Urban Farm Lab
Completed project January 2019-December 2019
During the project, a new kind of indoor food production centre was created at Metropolia University of Applied Sciences’ Vantaa campus, where different food production technologies were tested.
What was it about?
Food has a significant effect on the environment. Most of the climate impact of food comes from the use of fertilisers, farmed animal production and uncontrolled food waste.
In the future, urban food production will complement traditional field farming when the growing season is short, for example, in hot and dry areas, as well as in cold and dark areas. Population growth also forces us to seek new solutions alongside traditional food production to ensure food security. Urban food production reduces transportation distances and the need for packaging materials. In controlled conditions, nutrients are not leached into the environment, and the growing season is not limited to summer, so new potatoes could be grown all year round.
Urban farming is a future cultivation method that creates new circular economy solutions with the help of new food production technologies. At the Myyrmäki campus of Metropolia University of Applied Sciences in Vantaa, Sitra and five companies experimented with growing food in an industrial hall. The experiment was a continuation of a project involving Ultima, a circular economy restaurant.
What was achieved?
The project implemented a new indoor food production centre, the Urban Farm Lab, which serves as a learning environment for experts, companies and students. During the first trial phase of the testing laboratory, various food production technologies were tested in the facility.
During the project, growing method experiments were made with potatoes, hops, algae, herbs, lettuce, mushrooms, crickets and mealworms. The aeroponic and hydroponic growing methods used are based on hydroculture where plants take their nutrients directly from water instead of soil. A container of crickets was brought into the facility for conducting insect breeding experiments. During the project, the cricket container offered a favourable breeding and experimental environment not only for crickets but also for mealworms. However, at the end of the project, the construction of cultivation platforms was still a work in progress and the development work continues.

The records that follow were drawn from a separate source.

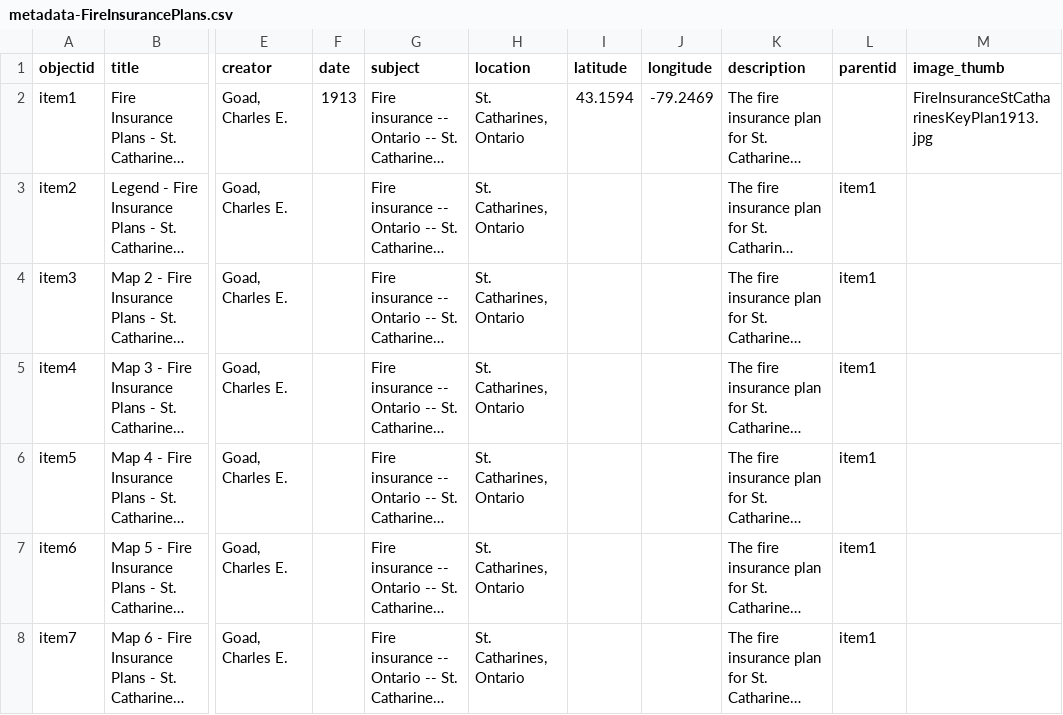
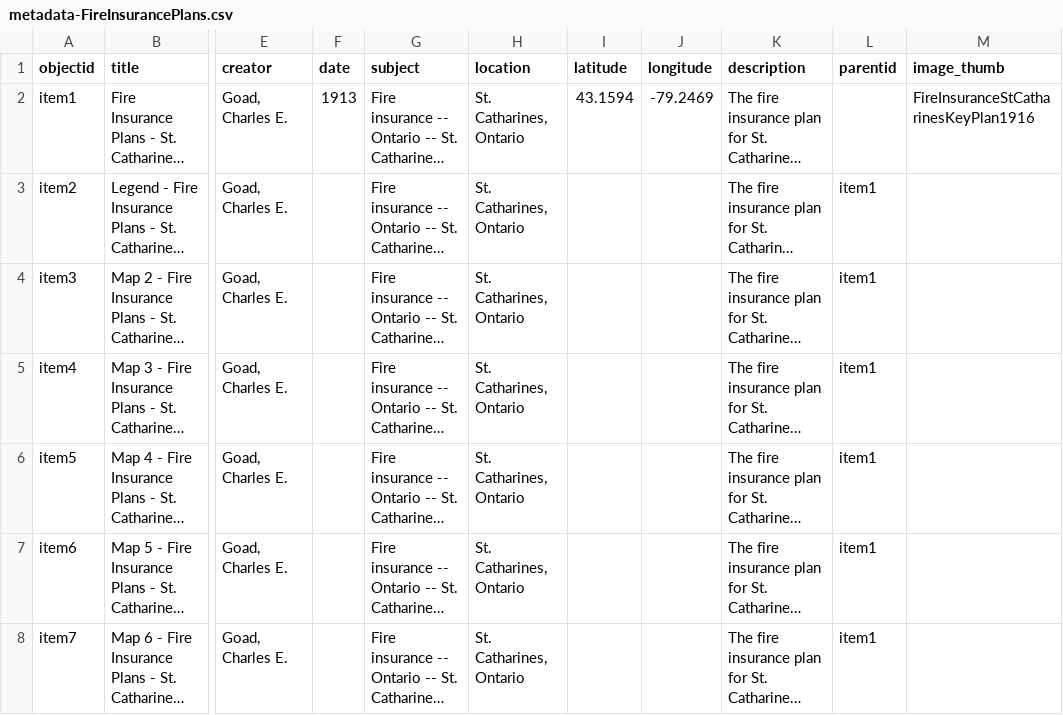
Before and after one commit to mcguinesss/Fire-Insurance-Plans, a CSV file: _data/metadata-FireInsurancePlans.csv, drawn as a sheet; only a part is shown, gaps mark what is left out; long unchanged cells end in …; the diff names each change by its address in the sheet, - before the commit and + after, or states it on an @@ line.

Commit message:
Add files via upload

```diff
--- a/_data/metadata-FireInsurancePlans.csv
+++ b/_data/metadata-FireInsurancePlans.csv
-M2 (image_thumb): FireInsuranceStCatharinesKeyPlan1913.jpg
+M2 (image_thumb): FireInsuranceStCatharinesKeyPlan1916
```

The project created a novel operating model for promoting and developing food production technologies to be integrated into Metropolia’s teaching. Thanks to the new operating model, the centre continues to act as an interesting research, development, innovation and learning environment for future food production. During the project, the students had opportunities to participate in several indoor food production trials and the building of the space and to collaborate with various companies. They also completed several theses, exercises and projects as part of their studies.
The Urban Farm Lab has been a unique experimental project that has attracted a great deal of national and international interest both in the media and among operators in the sector. The project has allowed companies, research institutes, cities and organisations in different fields to study and experiment with sustainable solutions for indoor food production. However, at the end of the project, the building of networks and co-operation models was still in its very early stages. The experimental environment also remained uncompleted.
The project was co-ordinated by Metropolia University of Applied Sciences. Sitra funded the project, and the project manager on Sitra’s side was Merja Rehn. Five start-ups were also involved: EntoCube Oy, Helsieni Oy, Little Garden Oy, Redono Oy and Siukkula Oy.
The activities and development of the Urban Farm Lab still continue. The next step is to make the business profitable and expand similar food production models to the industrial sector and export the technologies abroad. Over the next development phase, the aim is to start testing the use of production side streams in particular.